The best way to hear it is sitting around a campfire, on a dark night, preferably at Camp Maluhia: Years ago, a boy named Jason Voorhees drowned at Camp Crystal Lake and his death was avenged by his mother, who murdered the camp counselors that neglected her son. Yet it seems Jason wasn’t really dead after all, and is still out there, in the woods…waiting…

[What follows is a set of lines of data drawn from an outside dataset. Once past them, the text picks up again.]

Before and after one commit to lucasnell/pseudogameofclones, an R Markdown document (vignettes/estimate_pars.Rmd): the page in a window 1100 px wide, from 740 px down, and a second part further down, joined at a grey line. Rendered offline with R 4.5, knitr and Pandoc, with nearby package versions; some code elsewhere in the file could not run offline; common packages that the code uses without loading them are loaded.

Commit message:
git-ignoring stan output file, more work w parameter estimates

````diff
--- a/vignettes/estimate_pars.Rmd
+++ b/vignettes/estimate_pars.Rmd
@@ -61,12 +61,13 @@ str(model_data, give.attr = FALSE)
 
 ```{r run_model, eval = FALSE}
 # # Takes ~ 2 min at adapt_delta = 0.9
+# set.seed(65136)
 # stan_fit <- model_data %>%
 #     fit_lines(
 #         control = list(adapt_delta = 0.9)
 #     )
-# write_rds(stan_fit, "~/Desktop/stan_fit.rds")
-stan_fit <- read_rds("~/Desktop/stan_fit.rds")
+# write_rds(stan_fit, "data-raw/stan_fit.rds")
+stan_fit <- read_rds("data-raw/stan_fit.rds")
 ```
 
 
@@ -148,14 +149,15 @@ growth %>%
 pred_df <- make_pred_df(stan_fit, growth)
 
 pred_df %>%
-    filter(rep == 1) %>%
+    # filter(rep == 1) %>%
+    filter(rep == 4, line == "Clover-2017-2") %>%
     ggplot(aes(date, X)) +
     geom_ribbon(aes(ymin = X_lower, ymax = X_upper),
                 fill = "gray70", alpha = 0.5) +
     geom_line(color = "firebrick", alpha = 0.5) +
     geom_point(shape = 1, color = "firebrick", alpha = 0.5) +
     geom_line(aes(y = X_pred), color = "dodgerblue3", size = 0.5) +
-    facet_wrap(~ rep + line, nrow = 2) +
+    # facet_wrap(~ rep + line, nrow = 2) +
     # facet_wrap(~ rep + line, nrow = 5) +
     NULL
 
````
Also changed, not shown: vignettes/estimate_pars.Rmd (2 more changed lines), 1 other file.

Something else you should know: I like the old Friday the 13th movies because they’re enjoyably cheesy, tacky artifacts from the 80s. I have been to Camp No-Be-Bosco in Blairstown New Jersey, where they filmed the original and it is one of the most beautiful places on earth (though it’s no Camp Maluhia). I have faux hockey masks that were signed by two of the actors who have played Jason Voorhees and have seen the original three times at midnight screenings, including one where the usher put on a hockey mask and chased moviegoers around the theater.

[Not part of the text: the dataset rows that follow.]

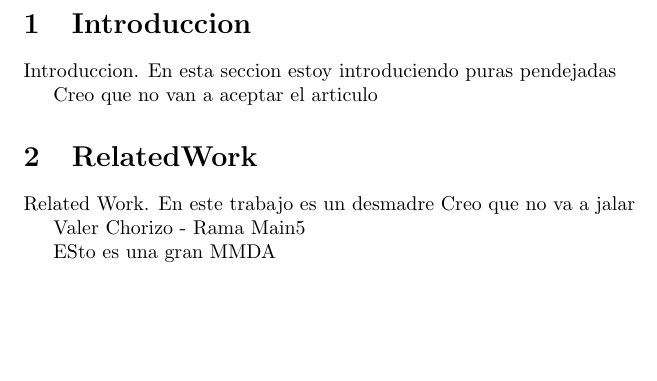
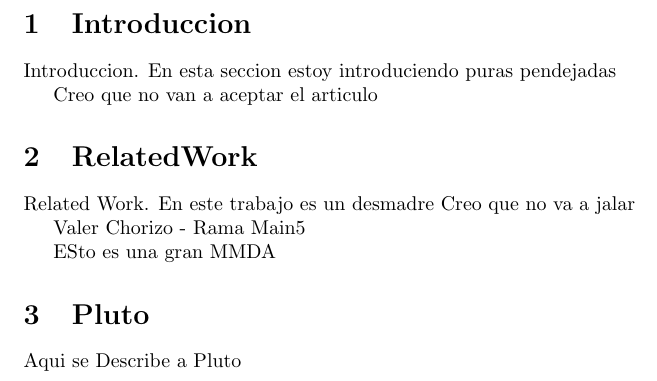
Before and after one commit to mnunom-upv/mi-segundo-git, a LaTeX document (main.tex, which reads Pluto.tex): part of the page, cut so that both start at the same text, the shorter picture padded with empty space. Compiled offline with pdfLaTeX.

Commit message:
Se agrego a Pluto

```diff
--- /dev/null
+++ b/Pluto.tex
@@ -0,0 +1,3 @@
+\section{Pluto}
+
+Aqui se Describe a Pluto
```
Also changed, not shown: main.tex (+1 -0 lines).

The original, released in 1980, is a dated, silly thriller that nonetheless has a knock-your-socks-off scare at the end. The 2009 remake/pseudo-sequel tries and fails to match the classic closing scene and doesn’t really surpass the original in any other way, either.
This intense, not-bad slash-fest never tops it’s lean, shocking and funny pre-credits sequence, which delivers everything you’d want from this movie in 10 minutes flat. What follows is a seen-it-before teen romp-gone-bad with a group of college-age misfits staying in a cabin for a weekend of sex and drugs, not noticing that Camp Crystal Lake is less than a mile away. The old teen slasher movie moral still holds: the ones who don’t get high don’t die, while the ones who get stoned and have carefree sex die horrible deaths. The murder scenes (there are 13—I counted) are sometimes routine, but a few caught me by surprise.
The Jason in this movie is more like Rambo than the lanky, slow-walking zombie from previous films. Director Marcus Nispel, who also helmed the recent Texas Chainsaw Massacre remake, excels at filming dirt-covered antiques, creepy rednecks and high-adrenaline chase scenes. Unfortunately, storytelling isn’t one of his gifts; despite an eerie cameo by Nana Visitor as Jason’s mother, the back story will only be clear to longtime fans, while the rest will feel cheated by half-baked plot twists and ludicrous, newly added plot holes.
Surprisingly, this isn’t the most violent in the series (part four, The Final Chapter, and part nine, Jason Goes to Hell, were far more disgusting and mean-spirited).
Unlike the charmingly lousy originals, the remake won’t stick with you. On the other hand, it’s hard to think of a more sadistic Valentine’s Day date movie. MTW